- [DATASET CONTENT]:
######

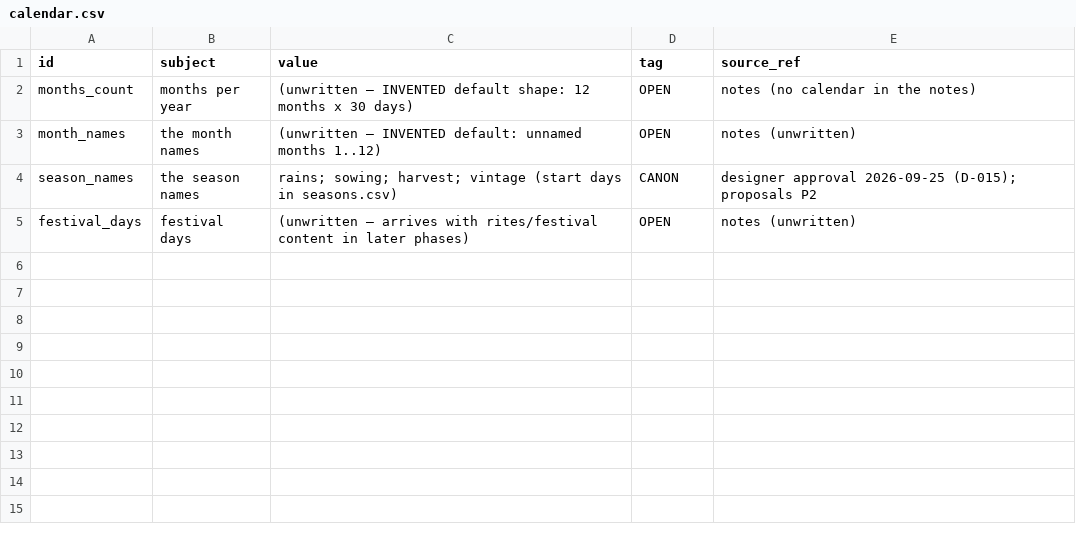
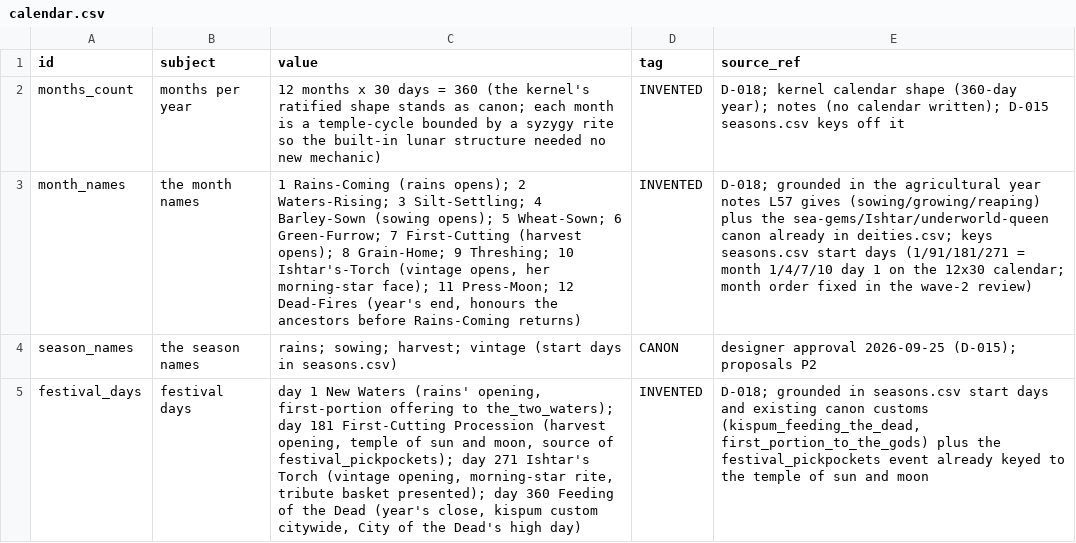
Before and after one commit to CodePhantom-1/schizo-game, a CSV file: unreal/Content/Sim/canon/calendar.csv, drawn as a sheet; the diff names each change by its address in the sheet, - before the commit and + after, or states it on an @@ line.

```diff
--- a/unreal/Content/Sim/canon/calendar.csv
+++ b/unreal/Content/Sim/canon/calendar.csv
-C2 (value): (unwritten — INVENTED default shape: 12 months x 30 days)
+C2 (value): 12 months x 30 days = 360 (the kernel's ratified shape stands as canon; each month is a temple-cycle bounded by a syzygy rite so the built-in lunar structure needed no new mechanic)
-D2:D3 (tag): OPEN
+D2:D3 (tag): INVENTED
-E2 (source_ref): notes (no calendar in the notes)
+E2 (source_ref): D-018; kernel calendar shape (360-day year); notes (no calendar written); D-015 seasons.csv keys off it
-C3 (value): (unwritten — INVENTED default: unnamed months 1..12)
+C3 (value): 1 Rains-Coming (rains opens); 2 Waters-Rising; 3 Silt-Settling; 4 Barley-Sown (sowing opens); 5 Wheat-Sown; 6 Green-Furrow; 7 First-Cutting (harvest opens); 8 Grain-Home; 9 Threshing; 10 Ishtar's-Torch (vintage opens, her morning-star face); 11 Press-Moon; 12 Dead-Fires (year's end, honours the ancestors before Rains-Coming returns)
-E3 (source_ref): notes (unwritten)
+E3 (source_ref): D-018; grounded in the agricultural year notes L57 gives (sowing/growing/reaping) plus the sea-gems/Ishtar/underworld-queen canon already in deities.csv; keys seasons.csv start days (1/91/181/271 = month 1/4/7/10 day 1 on the 12x30 calendar; month order fixed in the wave-2 review)
-C5 (value): (unwritten — arrives with rites/festival content in later phases)
+C5 (value): day 1 New Waters (rains' opening, first-portion offering to the_two_waters); day 181 First-Cutting Procession (harvest opening, temple of sun and moon, source of festival_pickpockets); day 271 Ishtar's Torch (vintage opening, morning-star rite, tribute basket presented); day 360 Feeding of the Dead (year's close, kispum custom citywide, City of the Dead's high day)
-D5 (tag): OPEN
+D5 (tag): INVENTED
-E5 (source_ref): notes (unwritten)
+E5 (source_ref): D-018; grounded in seasons.csv start days and existing canon customs (kispum_feeding_the_dead, first_portion_to_the_gods) plus the festival_pickpockets event already keyed to the temple of sun and moon
```
Also changed, not shown: unreal/Content/Sim/canon/buildings.csv, unreal/Content/Sim/canon/cities.csv, 12 other files.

######

- [TASK]:
Among the records above, which lines hold the word "default"? Copy each one.

- [TASK RESPONSE]:
-C2 (value): (unwritten — INVENTED default shape: 12 months x 30 days)
-C3 (value): (unwritten — INVENTED default: unnamed months 1..12)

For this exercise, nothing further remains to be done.